The presentation focused on the role of the media in community development. Honderich described much of the media scene within Canada and the role of the Toronto Star, one of Canada’s largest national newspapers, in communicating news and information within the most diverse city in North America and around the world. Toronto, with a population of 2.48 million people, is home to over 20 per cent of Canadian immigrants and has up to half of its population, 1,237,720 people, being born outside of Canada.

In Mr. Honderich’s presentation, he acknowledged The Toronto Star’s commitment to covering issues of public interest for such a large diversity of people. He recognized the challenges of cultural values and belief altering one’s perspectives on a particular subject or issue, but says it is essential to reflect these issues in mainstream media.

Mr. Honderich called this interaction, ‘the dialogue on diversity'.

Topics have been featured in the Toronto Star that have created heated discussion, not only within Toronto’s multicultural environment but nation wide. Some of the issues discussed within the presentation included the debate on whether Sikhs within the RCMP should be allowed to wear their traditional turbans while on the job to whether the singing of Christmas Carols in public schools should be banned.

To some, these issues seemed unimportant but were seen as essential in the eyes of Mr. Honderich in regards to the dialogue on diversity.

Although these topics were not specific to Ghana, the discussion of dialogue on diversity is taking place within Africa and here, local media has its own cultural conversations to report.

A recent example is Ghanaian President John Atta Mills’ refusal to legalize homosexuality in exchange for the continued support of foreign aid from British Prime Minister David Cameron – a leading news story which has been causing heated reaction and debate nationally and internationally.

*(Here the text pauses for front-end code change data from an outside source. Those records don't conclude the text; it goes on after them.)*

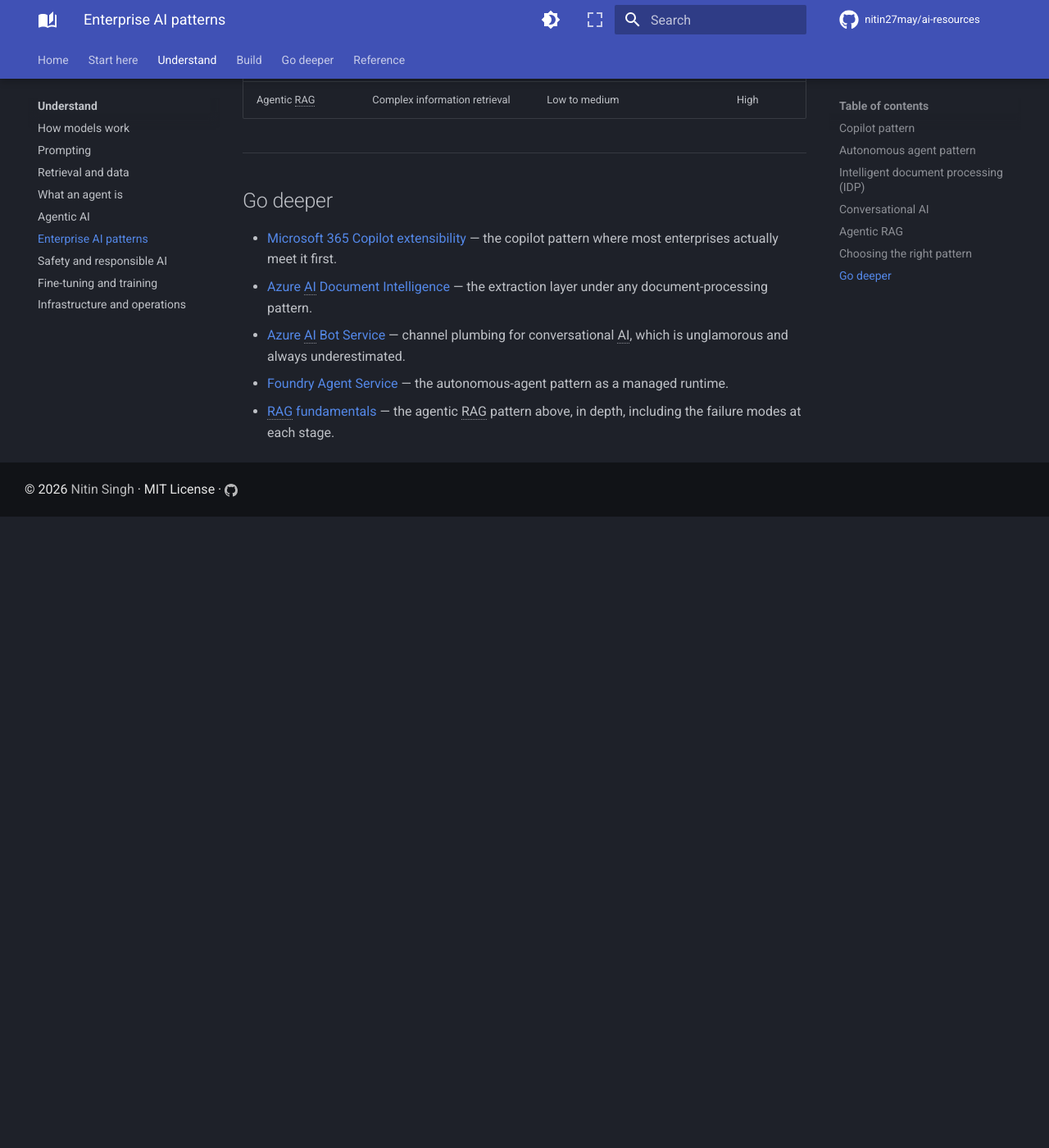
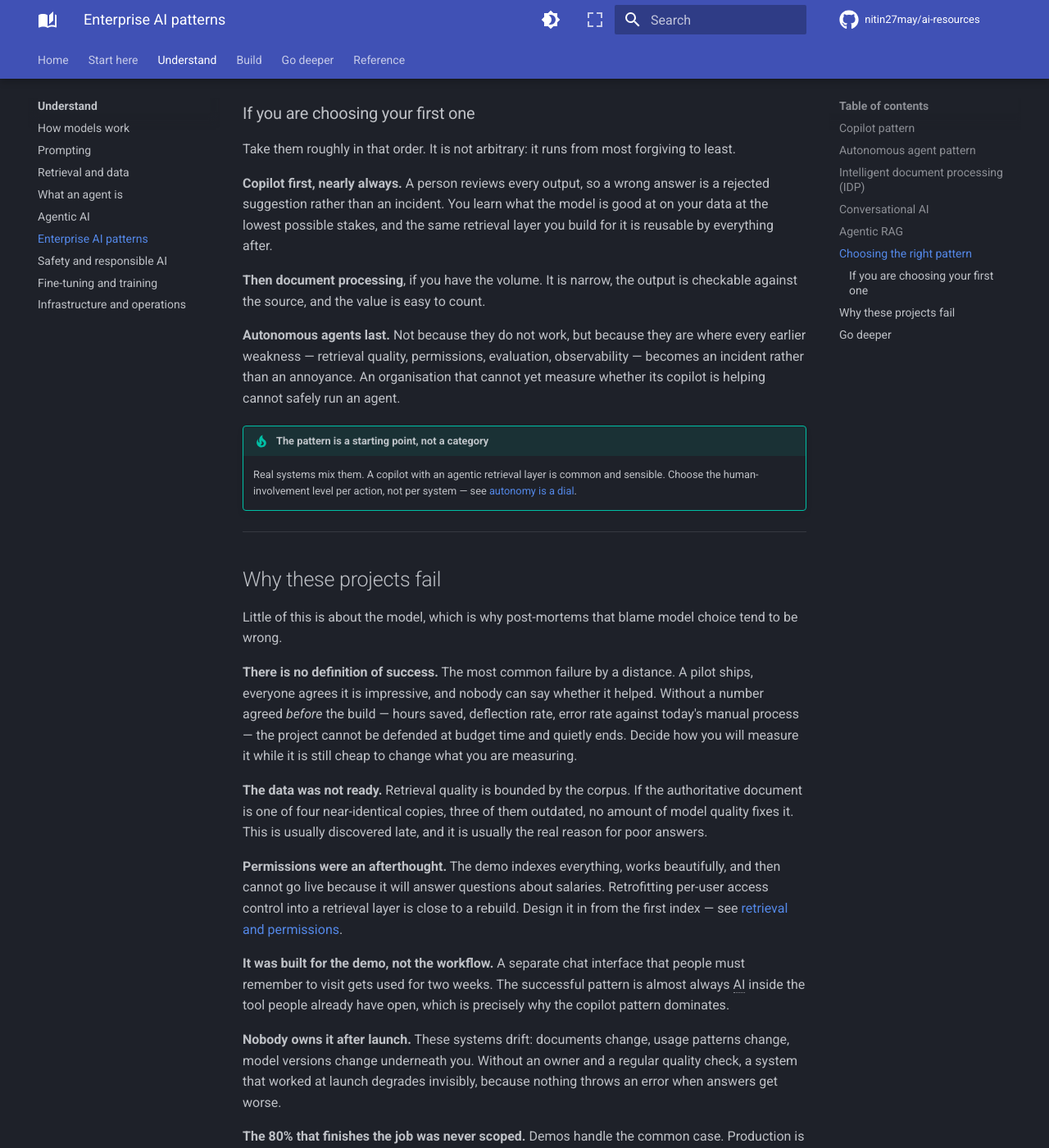
Before and after one commit to nitin27may/ai-resources, an MkDocs documentation site: the page built from docs/patterns/enterprise-patterns.md, in a window 1280 px wide and 1400 px high, scrolled down 5910 px. Shown: the whole window at 82% size. Built offline with MkDocs 1.6.1 and Material for MkDocs 9.7.7, drawn with Linux system fonts in a browser that asks for light colours; comment, search, counter and statistics services are not loaded; before the commit the page ends 6540 px from its top, so only the background shows below that; some of the changed text lies outside the part shown.

Commit message:
docs: add why enterprise AI projects actually fail
The page described five patterns and stopped. For the audience it serves —
people deciding whether to fund this work — the missing half was why it goes
wrong, which is almost never the model.

Adds six organisational failure modes: no agreed definition of success before
the build, a corpus that was never ready, permissions retrofitted too late to
be cheap, a separate chat interface nobody remembers to open, no owner after
launch while the system silently drifts, and the exception-handling 80% that
never appears in the estimate. Plus pilot purgatory: a portfolio of impressive
pilots stalled on the same three unowned problems.

Also adds sequencing advice. The comparison table now runs most forgiving to
least, with time to value, and says to start with a copilot because a wrong
answer is a rejected suggestion rather than an incident, and to leave
autonomous agents last because that is where every earlier weakness becomes an
incident. An organisation that cannot measure whether its copilot helps cannot
safely run an agent.

1,462 to 2,092 words.

```diff
--- a/docs/patterns/enterprise-patterns.md
+++ b/docs/patterns/enterprise-patterns.md
@@ -1,5 +1,5 @@
 ---
-description: Deploying AI at organisational scale: governance, risk, integration and rollout.
+description: The five shapes AI work takes in an organisation, how to choose between them, and why these projects actually fail.
 tags:
   - Understand
   - Patterns
@@ -14,7 +14,9 @@
 
 Enterprise AI patterns are proven architectural approaches that organizations use to integrate AI into business processes at scale. Each pattern addresses a different class of problem — from augmenting human work to fully automating document pipelines.
 
-This page covers five patterns commonly seen in enterprise AI adoption. Understanding these patterns helps teams choose the right approach for their use case and avoid over-engineering or under-investing.
+This page covers the five patterns you will actually meet, how to choose between
+them, and — the section most worth your time — why these projects fail, which is
+almost never for the reason the post-mortem gives.
 
 ---
 
@@ -216,13 +218,87 @@
 
 The right pattern depends on the problem, the users, and the organizational context. Many real-world solutions combine multiple patterns.
 
-| Pattern | Best For | Human Involvement | Complexity |
-|---------|----------|-------------------|------------|
-| Copilot | Augmenting knowledge workers | High (human in the loop) | Medium |
-| Autonomous Agent | Automating repetitive processes | Low (human on/out of the loop) | High |
-| IDP | Document-heavy workflows | Medium (validation and exceptions) | Medium |
-| Conversational AI | Self-service and support | Medium (escalation paths) | Medium |
-| Agentic RAG | Complex information retrieval | Low to medium | High |
+| Pattern | Best for | Human involvement | Complexity | Time to value |
+|---|---|---|---|---|
+| Copilot | Augmenting knowledge workers | High — human in the loop | Medium | Weeks |
+| Intelligent document processing | Document-heavy workflows | Medium — validation and exceptions | Medium | Weeks to months |
+| Conversational AI | Self-service and support | Medium — escalation paths | Medium | Months |
+| Agentic RAG | Complex information retrieval | Low to medium | High | Months |
+| Autonomous agent | Automating repetitive processes | Low — human on or out of the loop | High | Months, often longer |
+
+### If you are choosing your first one
+
+Take them roughly in that order. It is not arbitrary: it runs from most
+forgiving to least.
+
+**Copilot first, nearly always.** A person reviews every output, so a wrong
+answer is a rejected suggestion rather than an incident. You learn what the
+model is good at on your data at the lowest possible stakes, and the same
+retrieval layer you build for it is reusable by everything after.
+
+**Then document processing**, if you have the volume. It is narrow, the output
+is checkable against the source, and the value is easy to count.
+
+**Autonomous agents last.** Not because they do not work, but because they are
+where every earlier weakness — retrieval quality, permissions, evaluation,
+observability — becomes an incident rather than an annoyance. An organisation
+that cannot yet measure whether its copilot is helping cannot safely run an
+agent.
+
+!!! tip "The pattern is a starting point, not a category"
+    Real systems mix them. A copilot with an agentic retrieval layer is common
+    and sensible. Choose the human-involvement level per action, not per
+    system — see
+    [autonomy is a dial](../concepts/ai-agents.md#autonomy-is-a-dial-not-a-switch).
+
+---
+
+## Why these projects fail
+
+Little of this is about the model, which is why post-mortems that blame model
+choice tend to be wrong.
+
+**There is no definition of success.** The most common failure by a distance. A
+pilot ships, everyone agrees it is impressive, and nobody can say whether it
+helped. Without a number agreed *before* the build — hours saved, deflection
+rate, error rate against today's manual process — the project cannot be
+defended at budget time and quietly ends. Decide how you will measure it while
+it is still cheap to change what you are measuring.
+
+**The data was not ready.** Retrieval quality is bounded by the corpus. If the
+authoritative document is one of four near-identical copies, three of them
+outdated, no amount of model quality fixes it. This is usually discovered late,
+and it is usually the real reason for poor answers.
+
+**Permissions were an afterthought.** The demo indexes everything, works
+beautifully, and then cannot go live because it will answer questions about
+salaries. Retrofitting per-user access control into a retrieval layer is close
+to a rebuild. Design it in from the first index — see
+[retrieval and permissions](../concepts/retrieval-and-data.md#retrieval-and-permissions).
+
+**It was built for the demo, not the workflow.** A separate chat interface that
+people must remember to visit gets used for two weeks. The successful pattern is
+almost always AI inside the tool people already have open, which is precisely
+why the copilot pattern dominates.
+
+**Nobody owns it after launch.** These systems drift: documents change, usage
+patterns change, model versions change underneath you. Without an owner and a
+regular quality check, a system that worked at launch degrades invisibly,
+because nothing throws an error when answers get worse.
+
+**The 80% that finishes the job was never scoped.** Demos handle the common
+case. Production is exceptions, malformed inputs, edge cases and the long tail
+of "what happens when it cannot answer". Budget for it explicitly, because it is
+the majority of the work and it never appears in the estimate.
+
+!!! warning "Pilot purgatory"
+    The characteristic failure of enterprise AI is not a system that breaks. It
+    is a portfolio of impressive pilots, none of which ever reaches production,
+    because each stalls on the same unowned problems: data quality, access
+    control, and no agreed measure of success.
+
+    Those three are organisational, not technical, and they are cheaper to fix
+    once for the organisation than repeatedly per project.
 
 ---
 
```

Although many Africans strongly oppose homosexuality and believe it is a foreign concept brought in by Westerners, a minority of the population support gay rights or claim to be gay themselves.

This includes gay rights activist who goes under the alias of Prince.

Prince met with Mr. Honderich during his visit to Ghana and described the circumstances under which homosexuals live in the country as a ‘difficult thing’. In a column written by Mr. Honderich inspired by his visit with Prince, he writes “[Prince] no longer feels safe, adding police harassment has spiked dramatically.”

In regards to Ghana’s dialogue on diversity, Chair of the Ghana Journalists Association Ado Yeboah-Afari referred to the press reaction to the homosexuality debate as ‘hysterical’.

When asked by participants to share his own opinion, Mr. Honderich explained that homosexuality is legal in Canada and described the process it took to get there – highlighting that many people in Canada were also opposed to the notion. Nonetheless, it is the media’s job and responsibility to cover the issue unbiasedly from both sides.

In addition to the presentation held at the GJA Press Centre, Mr. Honderich was kept busy with multiple media engagements. He paid visit to two of Ghana’s leading radio stations, Joy FM and Citi FM and spent time speaking with young professionals of the Journalists for Human Rights Student Chapter at the African University College of Communication.

He also facilitated a panel discussion at the residents of the Canadian High Commissioners and met with over 70 students from Communication Studies of the Islamic University College, Ghana and worked alongside management at Ghana’s leading independent newspaper, The Daily Guide.